I remember sitting up and taking notice of something Richard Dawkins once said, which was to this effect: “When aliens arrive here, the first thing they will ask is: ‘Have they discovered the theory of evolution yet?’”
The only problem with this quotation is that I can find no reference to Professor Dawkins actually saying it, or the occasion and context of him saying it. He may not have said it at all. If anyone can give me a reference (the link above, which is hardly satisfactory, is all I can find) then I would be grateful. It would be interesting to unpack the meaning of the words.
Hunting down the quotation, I did of course come across others, collected, for example, here. Again the lack of context makes them rather strange, and one wonders what so many of them mean. Words like “religion” are not of themselves univocal. It all depends what you mean by religion.

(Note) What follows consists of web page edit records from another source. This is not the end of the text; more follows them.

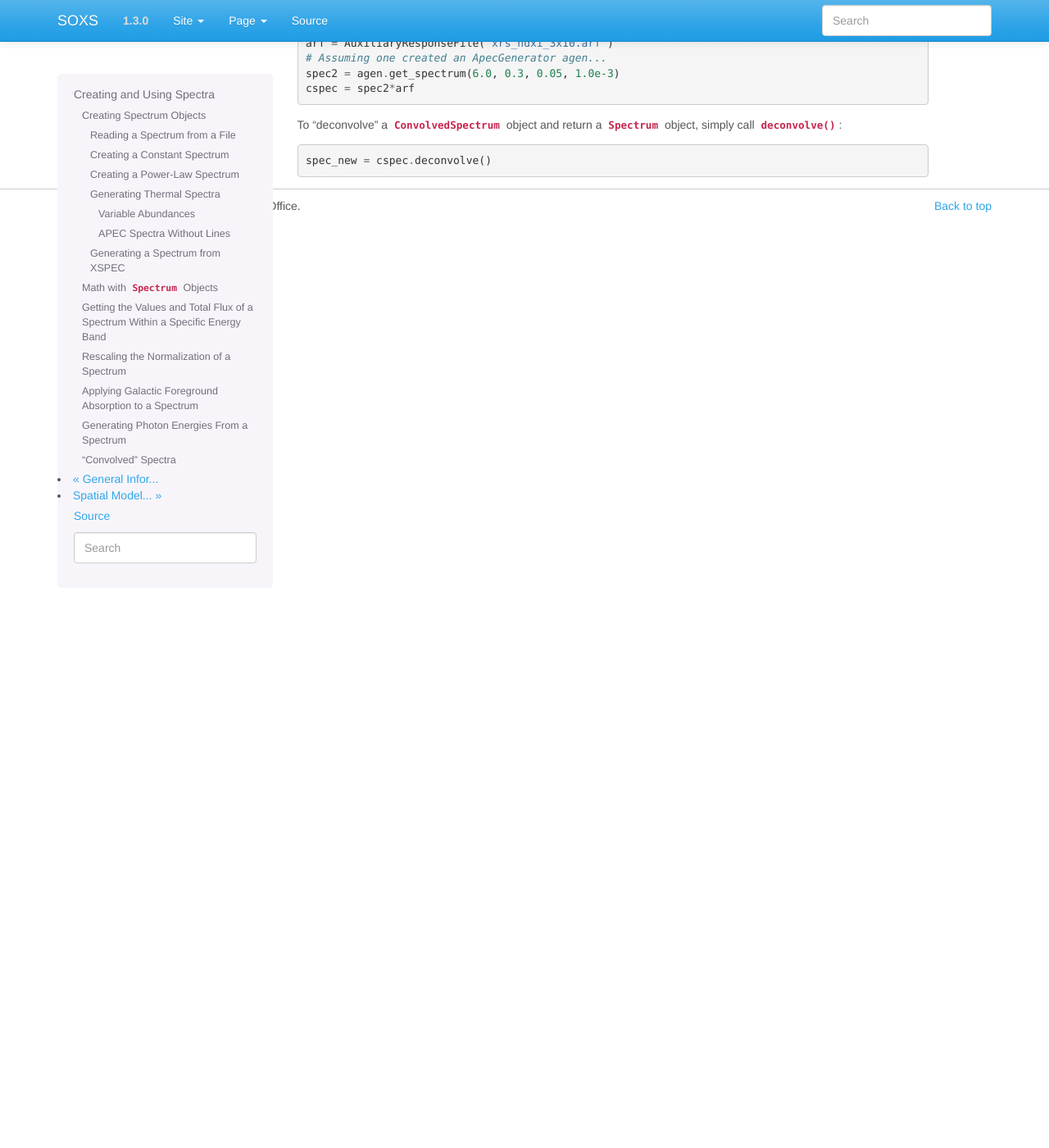
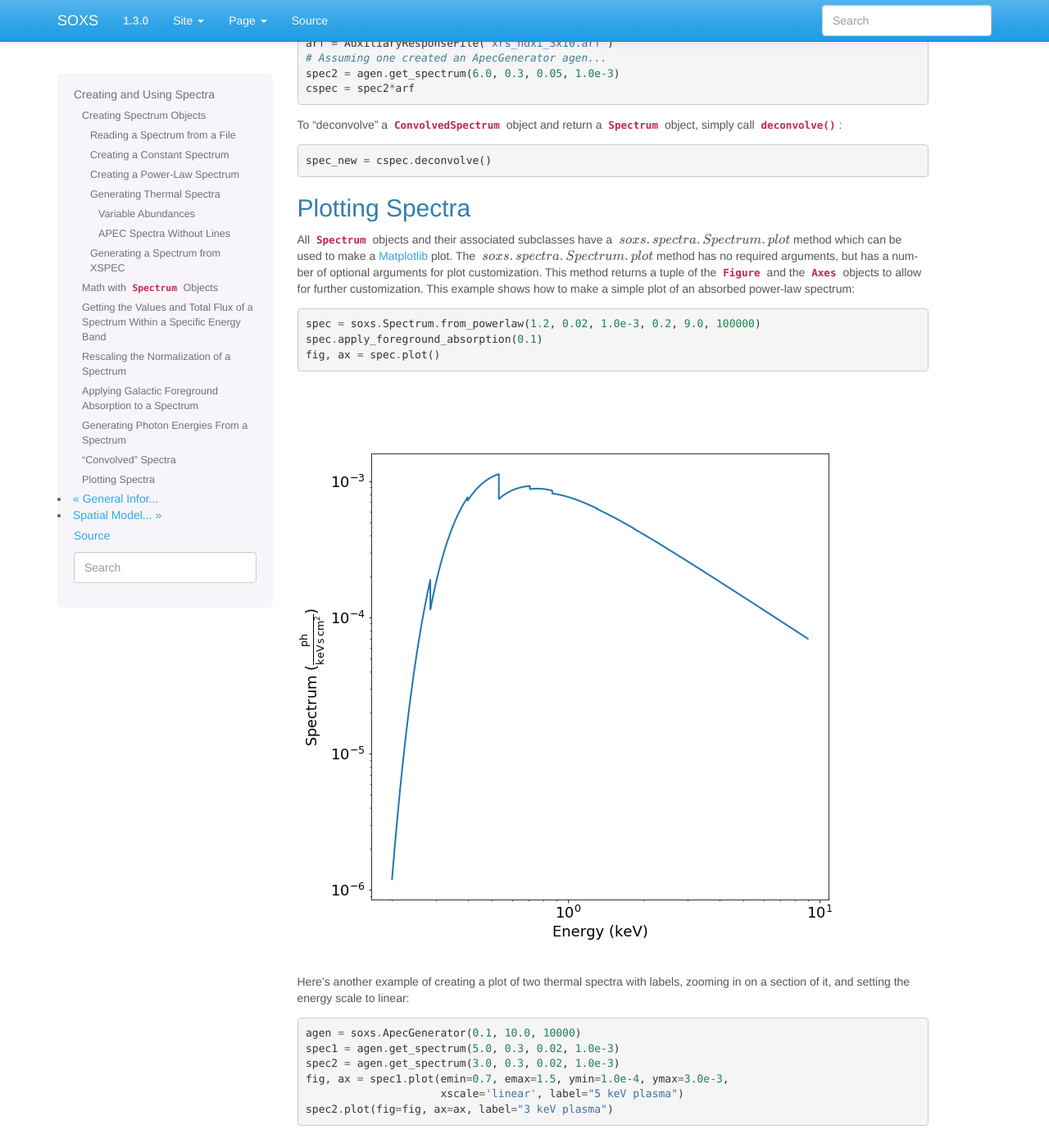
Before and after one commit to lynx-x-ray-observatory/soxs, a Sphinx documentation site: the page built from doc/source/users_guide/spectra.rst, in a window 1280 px wide and 1400 px high, scrolled down 6152 px. Shown: the whole window at 82% size. Built offline with Sphinx 7.4.7, drawn with Linux system fonts in a browser that asks for light colours.

Commit message:
Some docs for plotting spectra

```diff
--- a/doc/source/users_guide/spectra.rst
+++ b/doc/source/users_guide/spectra.rst
@@ -458,3 +458,36 @@ a :class:`~soxs.spectra.Spectrum` object, simply call
 .. code-block:: python
 
     spec_new = cspec.deconvolve()
+
+Plotting Spectra
+----------------
+
+All :class:`~soxs.spectra.Spectrum` objects and their associated subclasses have
+a :math:`~soxs.spectra.Spectrum.plot` method which can be used to make a
+`Matplotlib <http://www.matplotlib.org>`_ plot. The :math:`~soxs.spectra.Spectrum.plot`
+method has no required arguments, but has a number of optional arguments for plot
+customization. This method returns a tuple of the :class:`~matplotlib.figure.Figure` and
+the :class:`~matplotlib.axes.Axes` objects to allow for further customization. This
+example shows how to make a simple plot of an absorbed power-law spectrum:
+
+.. code-block:: python
+
+    spec = soxs.Spectrum.from_powerlaw(1.2, 0.02, 1.0e-3, 0.2, 9.0, 100000)
+    spec.apply_foreground_absorption(0.1)
+    fig, ax = spec.plot()
+
+.. image:: ../images/plot_powerlaw.png
+
+Here's another example of creating a plot of two thermal spectra with labels,
+zooming in on a section of it, and setting the energy scale to linear:
+
+.. code-block:: python
+
+    agen = soxs.ApecGenerator(0.1, 10.0, 10000)
+    spec1 = agen.get_spectrum(5.0, 0.3, 0.02, 1.0e-3)
+    spec2 = agen.get_spectrum(3.0, 0.3, 0.02, 1.0e-3)
+    fig, ax = spec1.plot(emin=0.7, emax=1.5, ymin=1.0e-4, ymax=3.0e-3,
+                         xscale='linear', label="5 keV plasma")
+    spec2.plot(fig=fig, ax=ax, label="3 keV plasma")
+
+.. image:: ../images/plot_two_spectra.png
```
Also changed, not shown: doc/source/images/plot_powerlaw.png (added), doc/source/images/plot_two_spectra.png (added).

Here is a saying that I find particularly problematic: “The universe we observe has precisely the properties we should expect if there is, at bottom, no design, no purpose, no evil, no good, nothing but blind, pitiless indifference.”
First of all, notice the use of the words “precisely” and “observe”. It is surely impossible to observe the universe in its entirety. We observe parts, though we may intuit wholes. But these observations are not going to be precise – not if they are observations of “the universe”. So the use of the words “observe” and “precisely” here strikes me as giving the statement a scientific veracity that it cannot possibly claim, for this statement seems neither falsifiable or verifiable.
What the statement seems to be conveying, rather than a scientific observable truth, is an existential statement of belief about the nature of the universe. While Christians believe that at the heart of the universe there is Love, Professor Dawkins makes an opposing and opposite statement. But if the first statement is unscientific, so surely is the second one as well.